In other words, The Hip-Hop Dance Experience is a fun, well structured game that offers a good amount of content designed to appeal to a specific market, which may be worthwhile for genre fans, but it’s more limited than similar titles in the genre, both from the same publisher and otherwise. For the forty dollar price point you’re given a handful of expected modes attached to a solid front-end and a tracklist that’s interesting and varied within the genre, featuring acts you’ll likely never see in other titles of this type. The game is as simple or as complex as you want it to be, mechanically, and is willing to work with you whether you want to aim for high scores or just want to goof off, its body recognition is generally strong, and it’s fun to play either way. However, the game has a small amount of modes to work with, lacking in anything really exciting as well as base fundamentals other games in the genre offer, and the reduced price is minimal when considering how much more similar games in the genre offer in comparison. The Hip-Hop Dance Experience is a neat idea, to be certain, and the end result is solid and features tracks you’ll not likely find anywhere else, but unless you’re a hip-hop fan you’ll find that the game won’t hold your interest as long as similar games, as Ubisoft’s own Just Dance 4 is the same price, features the same amount of tracks, and offers much more to do with the game.
Game Modes: MEDIOCRE
FINAL SCORE: ENJOYABLE GAME.
Short Attention Span Summary:
The Hip-Hop Dance Experience is a nice idea, focusing on a specific genre instead of being a mass appeal product, that should be interesting to hip-hop fans, but a dearth of modes makes it harder to recommend to anyone outside of that group. The game certainly looks and sounds just fine, there are enough modes to give you something to spend time with, and there are acts featured here, like ODB, Da Brat and Q-Tip, that you won’t likely find anywhere else.

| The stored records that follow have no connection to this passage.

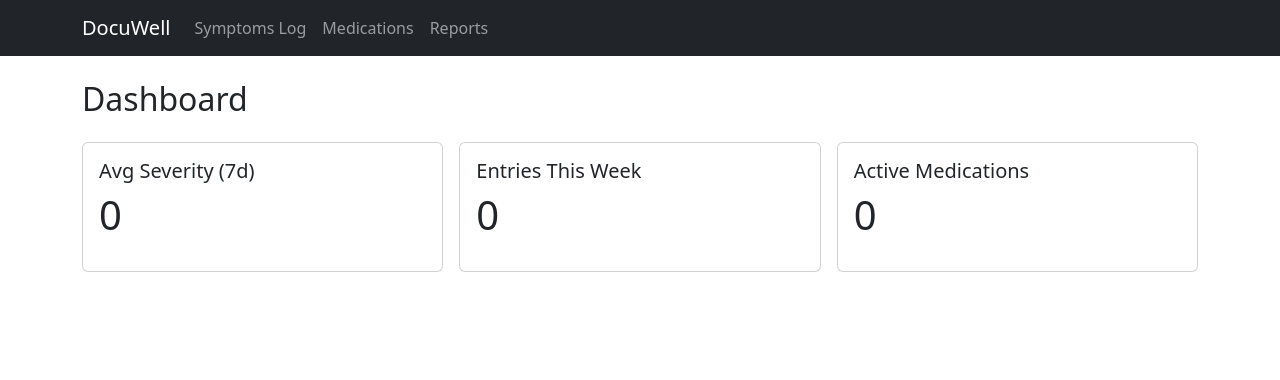
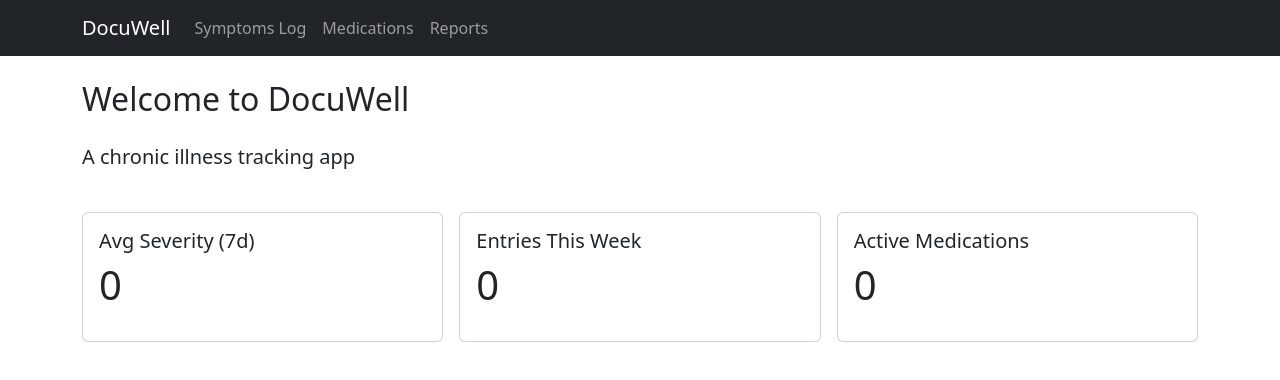
Before and after one commit to zaneahmed1/docuwell, a React (Create React App) app: page / in a window 1280 px wide. Shown: the top 380 px of the page. Built offline with nearby package versions, Linux system fonts and the light colour scheme.

Commit message:
setup for icons

```diff
--- a/package.json
+++ b/package.json
@@ -8,6 +8,7 @@
     "@testing-library/react": "^16.3.0",
     "@testing-library/user-event": "^13.5.0",
     "bootstrap": "^5.3.8",
+    "bootstrap-icons": "^1.13.1",
     "react": "^19.1.1",
     "react-dom": "^19.1.1",
     "react-router-dom": "^7.8.2",
--- a/src/index.js
+++ b/src/index.js
@@ -5,6 +5,7 @@ import App from './App';
 import { BrowserRouter } from "react-router-dom";
 import reportWebVitals from './reportWebVitals';
 import 'bootstrap/dist/css/bootstrap.min.css';
+import "bootstrap-icons/font/bootstrap-icons.css";
 
 
 const root = ReactDOM.createRoot(document.getElementById('root'));
--- a/src/pages/Home.jsx
+++ b/src/pages/Home.jsx
@@ -8,7 +8,9 @@ export default function Home() {
 
   return (
     <>
-      <h2 className="mb-4">Dashboard</h2>
+      <h2 className="mb-4">Welcome to DocuWell</h2>
+      <p className="lead">A chronic illness tracking app</p>
+      <br></br>
       <div className="row g-3">
         <div className="col-md-4">
           <div className="card"><div className="card-body">
```
Also changed, not shown: 1 other file (tests, documents, lock files or other folders).
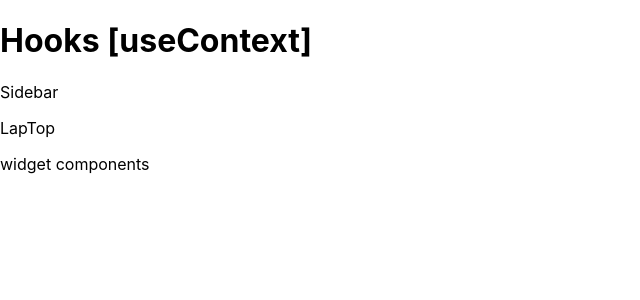
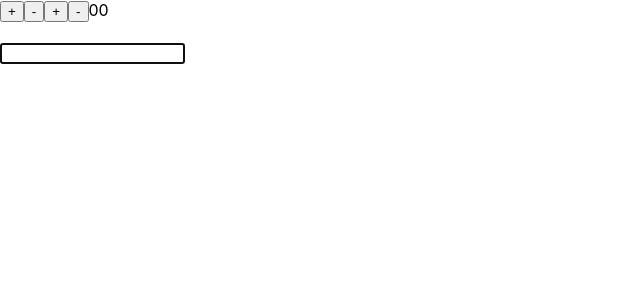
Before and after one commit to hayetmnasrighabri/les-hooks, a React (Create React App) app: page / in a window 1280 px wide. Shown: the top 300 px of the page, without its empty margins (0-640 px from the left). Built offline with nearby package versions, Linux system fonts and the light colour scheme.

Commit message:
UseRef exple1

```diff
--- a/src/App.js
+++ b/src/App.js
@@ -1,20 +1,34 @@
-import React, { createContext, useState } from 'react'
-import Sidebar from './components/Sidebar'
-import Widget from './components/Widget'
+import React from 'react'
+import { useRef } from 'react'
+import { useEffect } from 'react'
+import { useState } from 'react'
 
-export const ProductContext=createContext()
 function App() {
-  const [product, setProduct]= useState('LapTop')
+  const[mohamed, setMohamed]=useState(0)
+  const[x,setX]=useState(0)
+  const r = useRef(null)
+  useEffect(()=>{
+    r.current.focus()
+  },[])
+  const plushandler=()=>{
+    setMohamed(mohamed+3)
+  }
+
+  const minsehandler=()=>{
+    setMohamed(mohamed-1)
+  }
   return (
-
-      <ProductContext.Provider value={product}>
-        <div className='App'>
-      <h1>Hooks [useContext]</h1>
-      <Sidebar/>
-      <Widget/>
-      </div>
-      </ProductContext.Provider>
-
+    <div className='App'>
+      <button onClick={plushandler}>+</button>
+      <button onClick={minsehandler}>-</button>
+      <button onClick={()=>setX(x+3)}>+</button>
+      <button onClick={()=>setX(x-3)}>-</button>
+      {mohamed}
+      {x}
+      <br/>
+      <br/>
+      <input ref={r} />
+    </div>
   )
 }
 
```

The game works with your skill level as a player, allowing you to be as good or as bad at the game as you want but still rewarding you on some level, so players of all skill and interest levels can have fun with this. You can aim to get some serious high scores to post on the leaderboards or just play around with friends and the game allows for this either way, which helps its appeal well and makes for a friendly experience. However, the game modes offered are bare bones, as only the bare minimum of what one would expect is on display here, making it harder to recommend to anyone who isn’t a fan of hip-hop. For genre fans, The Hip-Hop Dance Experience offers a variety of songs you won’t see anywhere else, which may make it worth a look, but you can find other games, including Ubisoft’s own Just Dance 4, that cost the same price or only marginally more and offer a wider variety of modes to pick from, which limits the value of what’s here in the long run.